... balances the light with the dark, such as Margery’s trauma-filled youth ... The novel also has a marvelous, economical way of contrasting the drab gray of postwar London with the vivid colors, sounds and smells of New Caledonia ... Joyce’s fiction has been slotted into 'uplit,' a publishing term for novels that contain some dark moments but ultimately offer an uplifting ending. For readers who seek escape, Miss Benson’s Beetle is just right.
In a text-book first chapter—the best opening this reviewer has read in a long time—we are introduced to Margaret Benson, then aged 10 ... [T]he novel is a terrific yarn of derring-do and female solidarity. Not so far beneath the humor, however, lies a much more modern agenda of self-knowledge and empowerment.

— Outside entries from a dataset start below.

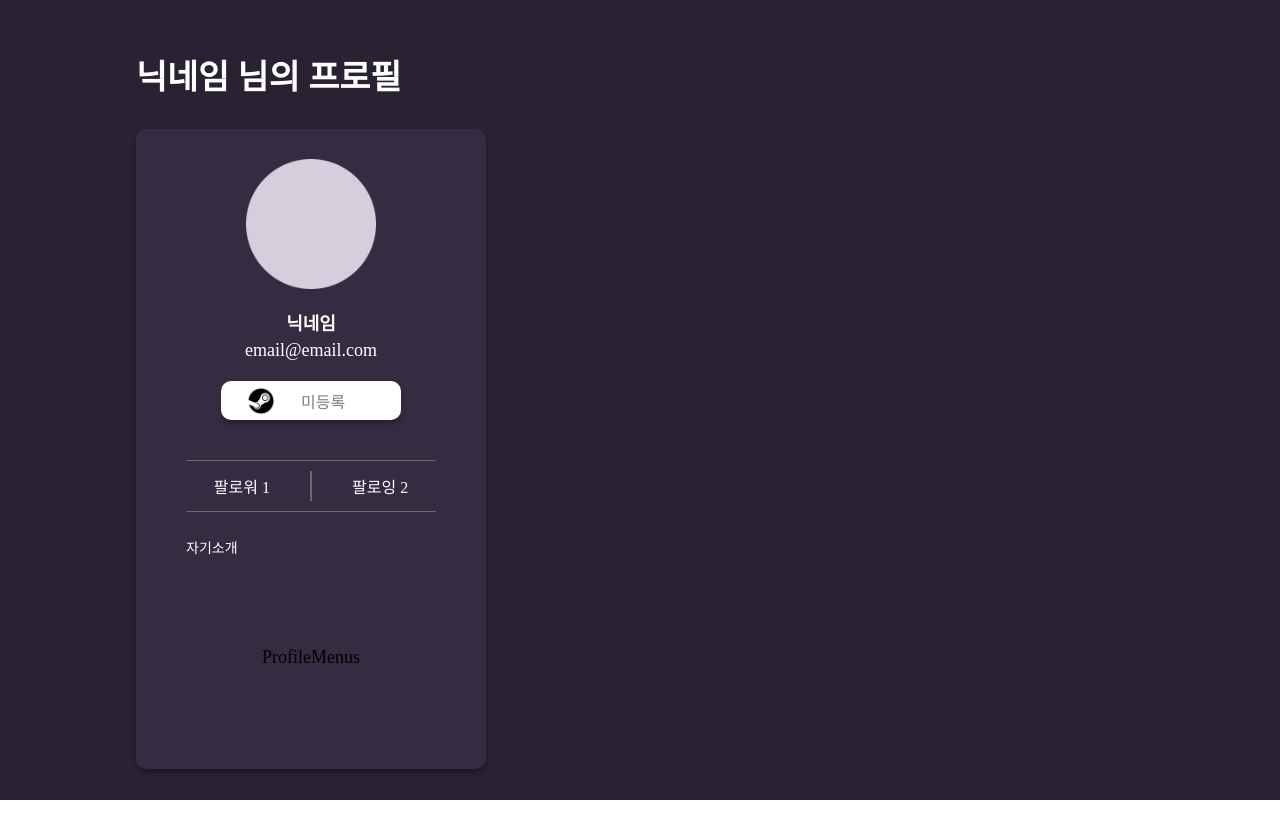
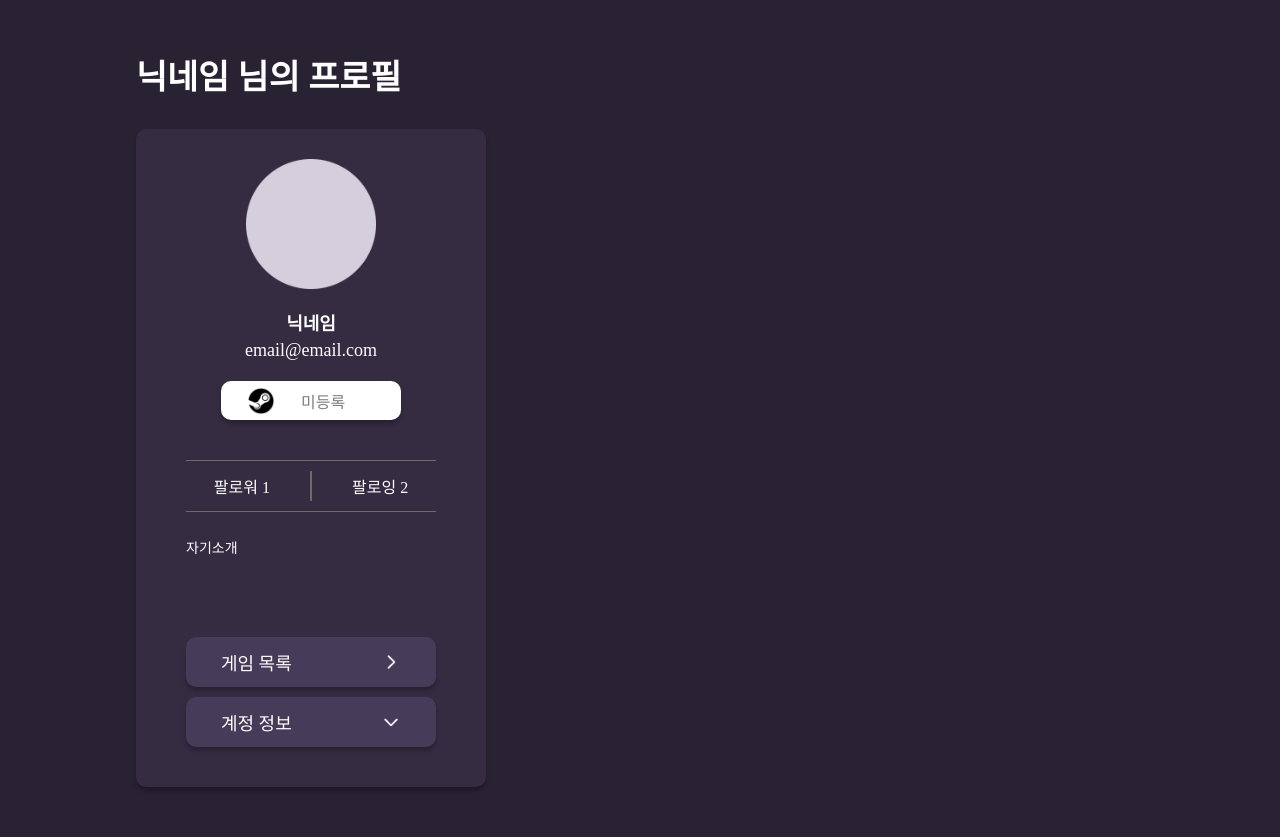
Before and after one commit to season2lee/GHEM, a React (Vite) app in the folder FE/ghem/: page /profile in a window 1280 px wide. Before the commit the page ends 800 px from the top, so only its background shows below. Built offline with nearby package versions, Linux system fonts and the light colour scheme; a web font is replaced by a local one.

Commit message:
🐾[FE:feat] 마이프로필 사이드바 레이아웃 구현

```diff
--- a/FE/ghem/src/GlobalStyles.tsx
+++ b/FE/ghem/src/GlobalStyles.tsx
@@ -42,6 +42,8 @@ const globalStyles = css`
 
   html {
     font-size: 18px;
+    background-color: #292233;
+    color: white;
   }
 
   ::-webkit-scrollbar {
--- a/FE/ghem/src/components/profile/Profile.tsx
+++ b/FE/ghem/src/components/profile/Profile.tsx
@@ -1,20 +1,19 @@
 import React from "react";
 import { css } from "@emotion/react";
 import ProfileInfo from "./ProfileInfo";
-import ProfileMenus from "./ProfileMenus";
+import ProfileMenuList from "./ProfileMenuList";
 
 function Profile() {
   return (
     <div css={profileWrapper}>
       <ProfileInfo />
-      <ProfileMenus />
+      <ProfileMenuList />
     </div>
   );
 }
 
 const profileWrapper = css`
   width: 350px;
-  height: 80vh;
   background: #352c42;
   border-radius: 10px;
   box-shadow: 0px 4px 4px rgba(0, 0, 0, 0.25);
--- a/FE/ghem/src/components/profile/ProfileInfo.tsx
+++ b/FE/ghem/src/components/profile/ProfileInfo.tsx
@@ -36,13 +36,11 @@ const profileInfoWrapper = css`
 `;
 
 const nickname = css`
-  color: #ffffff;
   font-weight: bold;
   margin-bottom: 5px;
 `;
 
 const email = css`
-  color: #ffffff;
   margin-bottom: 20px;
 `;
 
@@ -58,6 +56,10 @@ const steamIdWrapper = css`
   position: relative;
   margin-bottom: 40px;
   cursor: pointer;
+
+  :hover {
+    background: #cfcfcf;
+  }
 
   > img {
     position: absolute;
@@ -86,9 +88,12 @@ const followWrapper = css`
   margin-bottom: 25px;
 
   > span {
-    color: #ffffff;
     font-size: 16px;
     cursor: pointer;
+
+    :hover {
+      color: #7d7d7d;
+    }
   }
 
   > div {
@@ -100,7 +105,7 @@ const followWrapper = css`
 
 const introduce = css`
   width: 250px;
-  height: 80px;
+  height: 70px;
   resize: none;
   border: none;
   outline: none;
--- /dev/null
+++ b/FE/ghem/src/components/profile/ProfileMenu.tsx
@@ -0,0 +1,69 @@
+import { css } from "@emotion/react";
+import rightArrow from "../../assets/image/rightArrow.png";
+import bottomArrow from "../../assets/image/bottomArrow.png";
+
+type ProfileMenuProps = {
+  text: "게임 목록" | "계정 정보" | "프로필 수정" | "내 컴퓨터 사양";
+  onClickOpenHiddenMenu?: () => void;
+};
+
+function ProfileMenu({ text, onClickOpenHiddenMenu }: ProfileMenuProps) {
+  const handleMoveToProfileMenuPage = (): void => {
+    switch (text) {
+      case "게임 목록":
+        // 게임 목록 페이지로 이동
+        break;
+      case "계정 정보":
+        if (onClickOpenHiddenMenu) {
+          onClickOpenHiddenMenu();
+        }
+        break;
+      case "프로필 수정":
+        // 프로필 수정 페이지로 이동
+        break;
+      case "내 컴퓨터 사양":
+        // 내 컴퓨터 사양 페이지로 이동
+        break;
+      default:
+    }
+  };
+
+  return (
+    <div css={profileMenuWrapper} onClick={handleMoveToProfileMenuPage}>
+      <span>{text}</span>
+      {text === "계정 정보" ? <img src={bottomArrow} /> : <img src={rightArrow} />}
+    </div>
+  );
+}
+
+const profileMenuWrapper = css`
+  width: 250px;
+  height: 50px;
+  background: #463b58;
+  box-shadow: 0px 4px 4px rgba(0, 0, 0, 0.25);
+  border-radius: 10px;
+  cursor: pointer;
+  display: flex;
+  flex-direction: row;
+  align-items: center;
+  position: relative;
+  margin-bottom: 10px;
+
+  :hover {
+    background-color: #584a6e;
+  }
+
+  > span {
+    position: absolute;
+    left: 35px;
+  }
+
+  > img {
+    position: absolute;
+    right: 35px;
+    width: 20px;
+    height: 20px;
+  }
+`;
+
+export default ProfileMenu;
--- /dev/null
+++ b/FE/ghem/src/components/profile/ProfileMenuList.tsx
@@ -0,0 +1,26 @@
+import { useState } from "react";
+import { css } from "@emotion/react";
+import ProfileMenu from "./ProfileMenu";
+
+function ProfileMenus() {
+  const [isOpenHiddenMenu, setIsOpenHiddenMenu] = useState<boolean>(false);
+
+  const onClickOpenHiddenMenu = (): void => {
+    setIsOpenHiddenMenu(!isOpenHiddenMenu);
+  };
+
+  return (
+    <div>
+      <ProfileMenu text="게임 목록" />
+      <ProfileMenu text="계정 정보" onClickOpenHiddenMenu={onClickOpenHiddenMenu} />
+      {isOpenHiddenMenu && (
+        <>
+          <ProfileMenu text="프로필 수정" />
+          <ProfileMenu text="내 컴퓨터 사양" />
+        </>
+      )}
+    </div>
+  );
+}
+
+export default ProfileMenus;
--- a/FE/ghem/src/components/profile/ProfileMenus.tsx
+++ /dev/null
@@ -1,7 +0,0 @@
-import React from "react";
-
-function ProfileMenus() {
-  return <div>ProfileMenus</div>;
-}
-
-export default ProfileMenus;
--- a/FE/ghem/src/pages/LoginPage.tsx
+++ b/FE/ghem/src/pages/LoginPage.tsx
@@ -19,13 +19,11 @@ function LoginPage() {
 
   return (
     <div css={wrapper}>
-      <div css={linearWrapper}>
-        <div css={loginBoxWrapper}>
-          <h2>우리의 로고</h2>
-          <div css={oauthWrapper}>
-            <img src={kakaoOauthButton} onClick={() => handleOauthLoginClcik("kakao")} />
-            <img src={naverOauthButton} onClick={() => handleOauthLoginClcik("naver")} />
-          </div>
+      <div css={loginBoxWrapper}>
+        <h2>우리의 로고</h2>
+        <div css={oauthWrapper}>
+          <img src={kakaoOauthButton} onClick={() => handleOauthLoginClcik("kakao")} />
+          <img src={naverOauthButton} onClick={() => handleOauthLoginClcik("naver")} />
         </div>
       </div>
     </div>
@@ -33,13 +31,6 @@ function LoginPage() {
 }
 
 const wrapper = css`
-  width: 100vw;
-  height: 100vh;
-  background-color: #292233;
-`;
-
-const linearWrapper = css`
-  width: 100vw;
   height: 600px;
   background-image: linear-gradient(360deg, #292233 0%, rgba(41, 34, 51, 0) 169.72%), url(${loginBackground});
 `;
@@ -59,7 +50,6 @@ const loginBoxWrapper = css`
   align-items: center;
 
   > h2 {
-    color: #ffffff;
     margin-bottom: 150px;
   }
 
--- a/FE/ghem/src/pages/ProfilePage.tsx
+++ b/FE/ghem/src/pages/ProfilePage.tsx
@@ -15,9 +15,6 @@ function ProfilePage() {
 
 const wrapper = css`
   padding: 50px 136px;
-  width: 100vw;
-  height: 100vh;
-  background-color: #292233;
 `;
 
 const profileWrapper = css`
@@ -25,7 +22,6 @@ const profileWrapper = css`
   height: 100%;
 
   > h2 {
-    color: #ffffff;
     margin-bottom: 30px;
   }
 `;
```
Also changed, not shown: FE/ghem/src/assets/image/bottomArrow.png (added), FE/ghem/src/assets/image/rightArrow.png (added).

... a hope-filled and joyful story about two unlikely women on the journey of a lifetime ... hopeful and heartwarming, but it is an equally atmospheric and vibrant read that touches on not only the results of war, but also the joy of travel and the excitement of discovery. Joyce effortlessly weaves feelings of hopelessness, danger and misadventure with themes of resilience and endurance, resulting in a completely captivating and absorbing novel. Though the premise feels familiar in some ways, I loved that the book was about two women striking out on their own, and not about chasing men or pursuing typically women-filled roles. Miss Benson’s role as a spinster makes her unique enough, but her passion for finding the Golden Beetle fills even airheaded Enid with warmth and envy, and adds an interesting element of science and history to the story ... Margery and Enid are absolutely unforgettable, and the way that Joyce pushes each of them into growth and change is equal parts touching and laugh-out-loud funny. I cannot begin to count the number of times I found myself giggling at either the situation ... Although Miss Benson is our protagonist, Enid is such a perfect foil that she practically leaps off the page in every scene, and the ways in which she encourages Miss Benson to do the same are masterful. Joyce pays careful attention to detail and pacing so that their development feels natural and organic ... If you’ve been longing for a book about fully realized women helping one another grow through kindness and acceptance, this 'happy' book with a lot of depth is exactly what you need ... this delightful mix of sweet and witty --- with just a hint of mystery --- will sweep readers off their feet.
Joyce has a clear-eyed, unsparing view of regret, failure and loss, and the cost that life exacts from so many, even while she counters it with a belief in the resilience of the human spirit and the possibility of second chances ... There are echoes of classic travel adventures such as Around the World in Eighty Days, as genteel British explorers attempt to maintain their customs and decorum in the most un-British environments, and plenty of madcap capers to hinder our heroine, who regrets her impulsiveness almost as soon as she has set foot on board the ship to Australia. But there is a darker side too ... Joyce is at her most insightful in the novel’s moments of quiet reflection ... There’s a danger that novels affirming the value of kindness and connection can tip into cliche; Joyce knows her material well enough to avoid this for the most part, and her deadpan humour undercuts any sentimentality. Her endings may not always be neatly happy, but they are fiercely hopeful.
... sparkling ... pops with grit, resilience, and the power of friendship ... Joyce’s graceful touch and cutting humor undercut the potential for mawkishness and give the characters a rich complexity and depth. With a plucky protagonist and plenty of action, this is a winner.
Margery, Enid, Mr. Mundic, and the golden beetle are set on a collision course teeming with screwball comedic scenes deftly choreographed by Joyce ... A hilarious jaunt into the wilderness of women’s friendship and the triumph of outrageous dreams.